===== EXCERPTED RECORDS =====
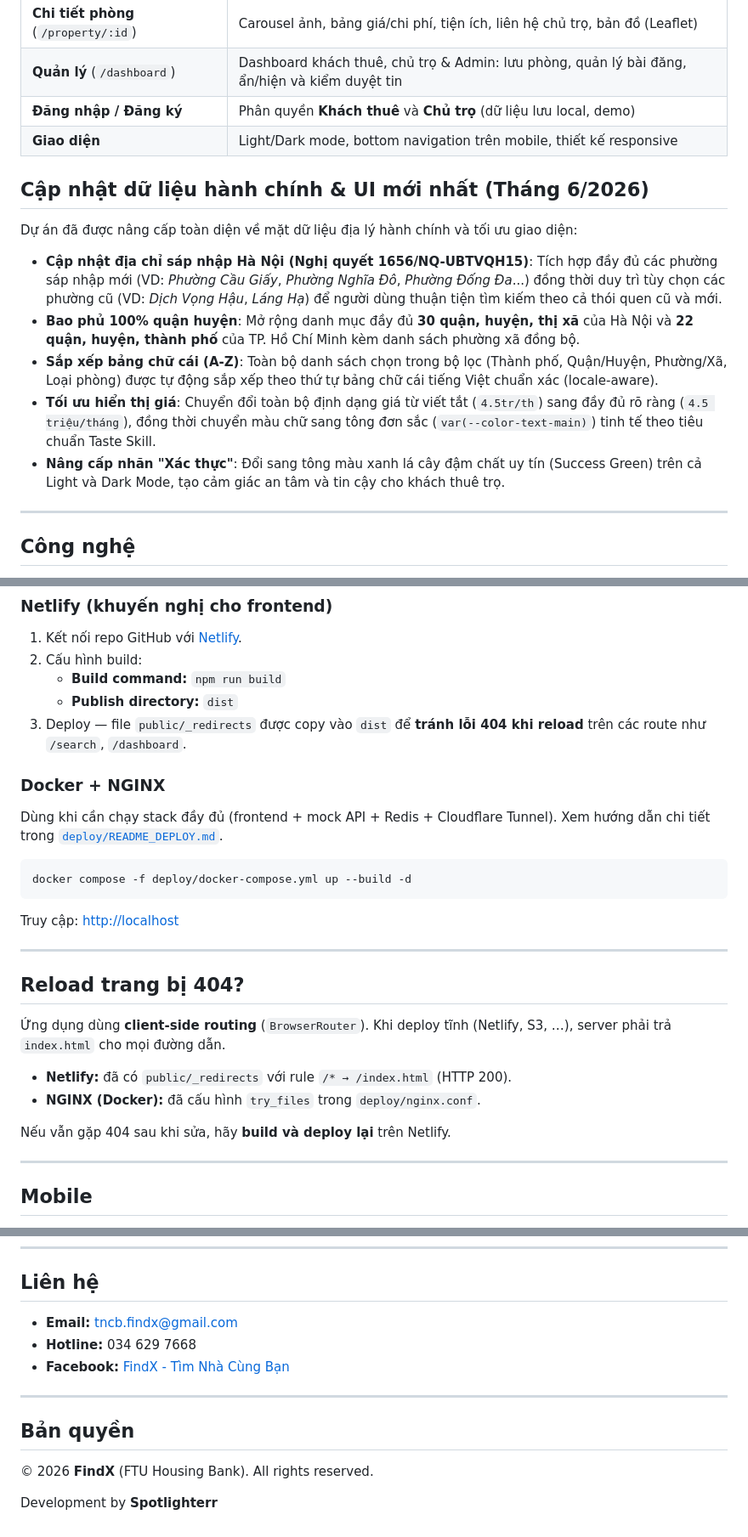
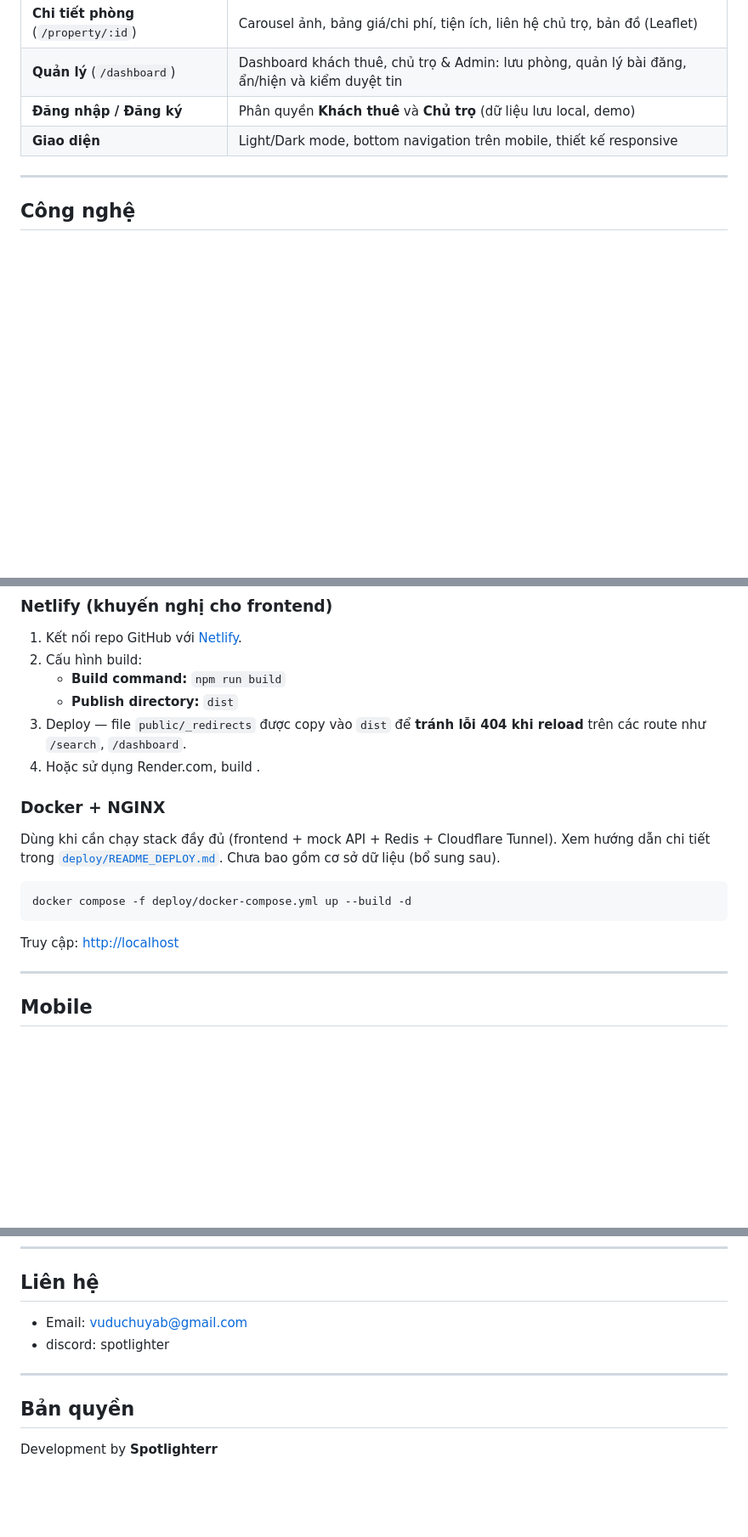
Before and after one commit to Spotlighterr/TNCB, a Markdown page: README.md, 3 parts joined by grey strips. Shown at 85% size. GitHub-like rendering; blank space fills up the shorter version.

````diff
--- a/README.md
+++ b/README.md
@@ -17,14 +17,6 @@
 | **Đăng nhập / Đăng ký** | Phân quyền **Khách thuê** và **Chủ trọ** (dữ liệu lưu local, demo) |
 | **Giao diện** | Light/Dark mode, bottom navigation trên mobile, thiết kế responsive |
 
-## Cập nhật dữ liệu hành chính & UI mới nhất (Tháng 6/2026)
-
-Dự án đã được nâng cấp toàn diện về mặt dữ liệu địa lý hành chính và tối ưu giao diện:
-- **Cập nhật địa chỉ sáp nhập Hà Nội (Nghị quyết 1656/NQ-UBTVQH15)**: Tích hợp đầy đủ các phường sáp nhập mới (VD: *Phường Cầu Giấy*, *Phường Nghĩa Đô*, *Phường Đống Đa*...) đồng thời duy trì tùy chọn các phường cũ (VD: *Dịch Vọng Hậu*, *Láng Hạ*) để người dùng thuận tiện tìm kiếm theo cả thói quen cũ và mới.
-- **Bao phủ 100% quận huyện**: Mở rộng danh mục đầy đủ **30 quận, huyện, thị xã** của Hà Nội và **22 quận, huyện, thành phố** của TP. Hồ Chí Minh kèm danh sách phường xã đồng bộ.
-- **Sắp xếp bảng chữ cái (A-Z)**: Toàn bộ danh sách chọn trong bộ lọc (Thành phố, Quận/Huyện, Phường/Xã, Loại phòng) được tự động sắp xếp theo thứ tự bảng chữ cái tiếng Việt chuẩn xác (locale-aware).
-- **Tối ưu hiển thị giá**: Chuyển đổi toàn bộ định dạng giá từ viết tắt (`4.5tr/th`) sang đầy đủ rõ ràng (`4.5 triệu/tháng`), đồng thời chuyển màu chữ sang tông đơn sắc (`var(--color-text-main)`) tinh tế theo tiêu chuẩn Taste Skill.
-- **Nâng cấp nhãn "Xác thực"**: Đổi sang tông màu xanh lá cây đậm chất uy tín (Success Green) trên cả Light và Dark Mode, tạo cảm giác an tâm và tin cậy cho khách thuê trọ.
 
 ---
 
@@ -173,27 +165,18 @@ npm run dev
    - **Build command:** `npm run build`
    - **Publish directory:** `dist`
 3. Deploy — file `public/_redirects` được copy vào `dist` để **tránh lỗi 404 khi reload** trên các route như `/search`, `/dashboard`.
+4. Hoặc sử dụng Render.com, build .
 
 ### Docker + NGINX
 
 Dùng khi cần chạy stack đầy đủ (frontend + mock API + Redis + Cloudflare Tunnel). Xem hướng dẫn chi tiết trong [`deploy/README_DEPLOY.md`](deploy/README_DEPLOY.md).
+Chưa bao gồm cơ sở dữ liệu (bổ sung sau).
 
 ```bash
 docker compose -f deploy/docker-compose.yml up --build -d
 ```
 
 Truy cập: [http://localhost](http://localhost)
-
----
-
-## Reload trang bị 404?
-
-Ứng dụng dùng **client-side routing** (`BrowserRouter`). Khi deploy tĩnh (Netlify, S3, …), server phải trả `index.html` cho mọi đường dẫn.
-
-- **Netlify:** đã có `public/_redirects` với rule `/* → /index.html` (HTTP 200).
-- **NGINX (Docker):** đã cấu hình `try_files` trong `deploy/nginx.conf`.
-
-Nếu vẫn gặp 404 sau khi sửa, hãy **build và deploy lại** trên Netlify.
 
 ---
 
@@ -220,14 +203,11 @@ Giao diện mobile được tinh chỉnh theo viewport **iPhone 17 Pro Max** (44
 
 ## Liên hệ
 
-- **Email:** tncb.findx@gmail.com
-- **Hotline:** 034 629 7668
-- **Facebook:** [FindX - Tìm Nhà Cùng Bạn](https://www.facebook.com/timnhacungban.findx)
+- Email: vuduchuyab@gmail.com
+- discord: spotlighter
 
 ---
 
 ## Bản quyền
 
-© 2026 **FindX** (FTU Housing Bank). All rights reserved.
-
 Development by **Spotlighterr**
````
=====
_EXERCISE REQUIREMENTS_: Return all lines in the entries above that carry the word "Netlify".

_SOLUTION TO THE EXERCISE_:
-Ứng dụng dùng **client-side routing** (`BrowserRouter`). Khi deploy tĩnh (Netlify, S3, …), server phải trả `index.html` cho mọi đường dẫn.
-- **Netlify:** đã có `public/_redirects` với rule `/* → /index.html` (HTTP 200).
-Nếu vẫn gặp 404 sau khi sửa, hãy **build và deploy lại** trên Netlify.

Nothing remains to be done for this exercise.